An employee is given the basic instructions on how to operate the applications needed to do their task (Nelson Chaney 1987). The first few weeks can be stressful as the new worker, with little more then a few hours of training from a coworker is expected to show full productivity. Some workers display an ease and comfort doing their daily tasks, while other workers plug away building a level of more frustration and stress. The Self Efficacy Theory (Bandura, 1994) can be used to form a baseline of my research.
Bandura’ s study observed knowledge workers and their successes or failures in a work environment. Can a new hire correctly use applications such as Word, PowerPoint, Excel, or Web browsing, or log onto the organization’ s network? Would an employee complete tasks faster with more professional results if given some basic education in a computer operating system rather than just in an application or suite (like MS Word)? How does a subject learn an application best? Would it be better to start with the learning Operating System basics (Like MS Windows Operating System) and then build to more complicated concepts (MS Word)?
The Social Cognitive Theory (Bandura, 1977a; 1986;1989) and Self Efficacy Theory can help explain the stages of learning. I believe a solid basic knowledge of Operating Systems is a tool to achieve skills that are more advanced.
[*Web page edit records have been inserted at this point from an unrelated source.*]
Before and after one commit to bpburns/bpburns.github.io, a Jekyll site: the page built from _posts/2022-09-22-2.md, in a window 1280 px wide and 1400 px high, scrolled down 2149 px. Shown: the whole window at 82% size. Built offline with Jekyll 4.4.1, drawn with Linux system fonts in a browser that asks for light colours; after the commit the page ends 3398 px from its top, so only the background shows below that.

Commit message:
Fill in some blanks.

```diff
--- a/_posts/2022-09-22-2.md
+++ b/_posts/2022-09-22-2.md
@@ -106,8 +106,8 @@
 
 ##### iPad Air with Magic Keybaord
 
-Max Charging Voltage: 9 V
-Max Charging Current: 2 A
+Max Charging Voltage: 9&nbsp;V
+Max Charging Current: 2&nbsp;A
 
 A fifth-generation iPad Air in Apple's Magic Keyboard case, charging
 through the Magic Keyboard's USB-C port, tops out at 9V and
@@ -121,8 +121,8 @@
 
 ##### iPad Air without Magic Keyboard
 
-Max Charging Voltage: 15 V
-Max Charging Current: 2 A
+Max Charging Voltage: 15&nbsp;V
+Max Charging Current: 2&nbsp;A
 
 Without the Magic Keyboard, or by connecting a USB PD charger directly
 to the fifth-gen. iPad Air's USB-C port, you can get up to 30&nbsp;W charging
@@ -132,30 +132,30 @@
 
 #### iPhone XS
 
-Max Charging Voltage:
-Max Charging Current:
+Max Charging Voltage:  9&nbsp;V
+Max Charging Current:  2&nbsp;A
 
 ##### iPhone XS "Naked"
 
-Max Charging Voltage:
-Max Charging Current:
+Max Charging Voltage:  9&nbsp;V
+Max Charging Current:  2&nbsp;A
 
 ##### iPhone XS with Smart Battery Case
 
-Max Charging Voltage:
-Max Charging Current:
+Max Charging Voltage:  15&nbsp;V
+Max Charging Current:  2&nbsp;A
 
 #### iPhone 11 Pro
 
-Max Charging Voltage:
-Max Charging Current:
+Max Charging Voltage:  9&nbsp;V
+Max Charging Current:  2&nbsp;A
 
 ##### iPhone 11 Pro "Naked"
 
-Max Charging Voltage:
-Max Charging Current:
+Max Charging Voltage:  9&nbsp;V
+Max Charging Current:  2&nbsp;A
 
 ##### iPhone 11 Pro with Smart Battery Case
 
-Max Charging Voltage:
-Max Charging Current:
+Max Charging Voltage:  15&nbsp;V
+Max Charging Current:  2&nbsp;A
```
Please type your essay title, choose your document type, enter your email and we send you essay samples